BMC pulmonary medicine, Volume 23, Issue 1, 20 3 2023, Pages 134 Diagnostic performance of eNose technology in COVID-19 patients after hospitalization. van Raaij BFM, Veltman JD, Hameete JF, Stöger JL, Geelhoed JJM


Volatile organic compounds (VOCs) produced by human cells reflect metabolic and pathophysiological processes which can be detected with the use of electronic nose (eNose) technology. Analysis of exhaled breath may potentially play an important role in diagnosing COVID-19 and stratification of patients based on pulmonary function or chest CT.

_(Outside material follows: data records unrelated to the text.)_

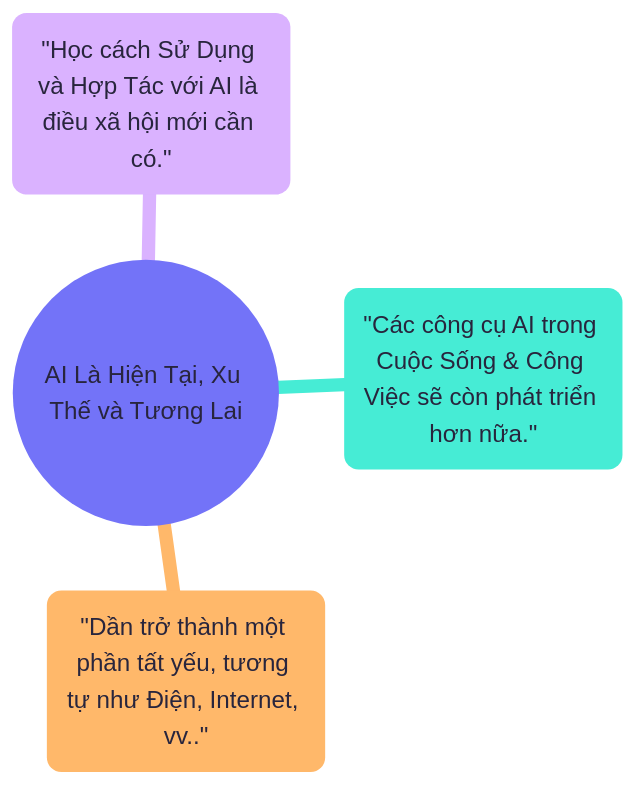
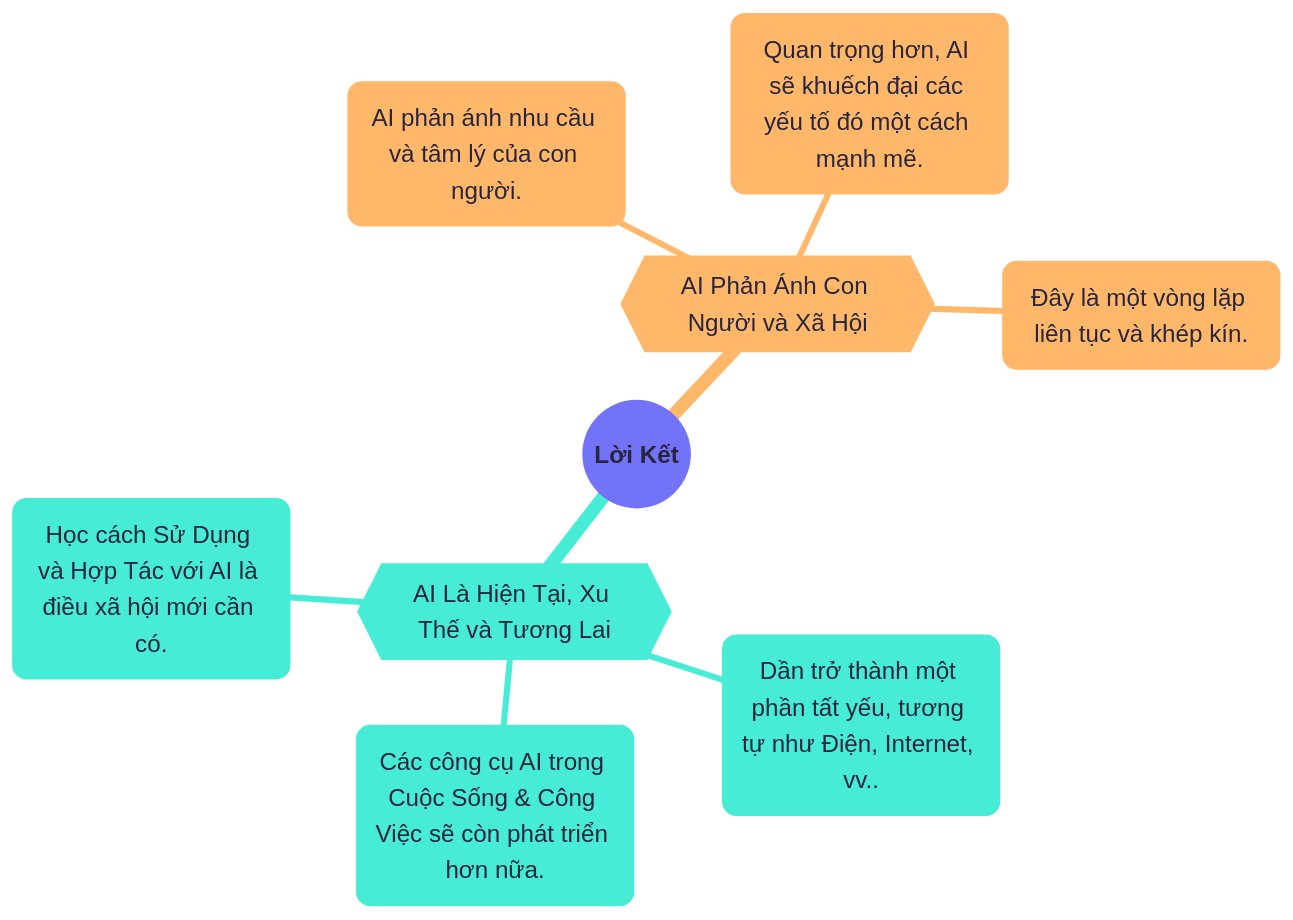
One commit to sam-uit/typst-report-template changed the diagram in content/diagrams/chapter06-loiket.mmd. Above: the diagram before and after it, drawn with Mermaid.

```diff
--- a/content/diagrams/chapter06-loiket.mmd
+++ b/content/diagrams/chapter06-loiket.mmd
@@ -1,12 +1,17 @@
 ---
 config:
   theme: redux-color
   themeVariables:
     fontFamily: Google Sans
     fontSize: 20px
 ---
 mindmap
-  root(("AI Là Hiện Tại, Xu Thế và Tương Lai"))
-    "Các công cụ AI trong Cuộc Sống & Công Việc sẽ còn phát triển hơn nữa."
-    "Dần trở thành một phần tất yếu, tương tự như Điện, Internet, vv.."
-    "Học cách Sử Dụng và Hợp Tác với AI là điều xã hội mới cần có."
+((**Lời Kết**))
+  {{AI Là Hiện Tại, Xu Thế và Tương Lai}}
+    Các công cụ AI trong Cuộc Sống & Công Việc sẽ còn phát triển hơn nữa.
+    Dần trở thành một phần tất yếu, tương tự như Điện, Internet, vv..
+    Học cách Sử Dụng và Hợp Tác với AI là điều xã hội mới cần có.
+  {{AI Phản Ánh Con Người và Xã Hội}}
+    AI phản ánh nhu cầu và tâm lý của con người.
+    Quan trọng hơn, AI sẽ khuếch đại các yếu tố đó một cách mạnh mẽ.
+    Đây là một vòng lặp liên tục và khép kín.
```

Breath profiles of COVID-19 patients were collected with an eNose device (SpiroNose) 3 months after discharge from the Leiden University Medical Centre and matched with breath profiles from healthy individuals for analysis. Principal component analysis was performed with leave-one-out cross validation and visualised with receiver operating characteristics. COVID-19 patients were stratified in subgroups with a normal pulmonary diffusion capacity versus patients with an impaired pulmonary diffusion capacity (DLCOc < 80% of predicted) and in subgroups with a normal chest CT versus patients with COVID-19 related chest CT abnormalities.


The breath profiles of 135 COVID-19 patients were analysed and matched with 174 healthy controls. The SpiroNose differentiated between COVID-19 after hospitalization and healthy controls with an AUC of 0.893 (95-CI, 0.851-0.934). There was no difference in VOCs patterns in subgroups of COVID-19 patients based on diffusion capacity or chest CT.


COVID-19 patients have a breath profile distinguishable from healthy individuals shortly after hospitalization which can be detected using eNose technology. This may suggest ongoing inflammation or a common repair mechanism. The eNose could not differentiate between subgroups of COVID-19 patients based on pulmonary diffusion capacity or chest CT.

BMC Pulm Med. 2023 4;23(1):134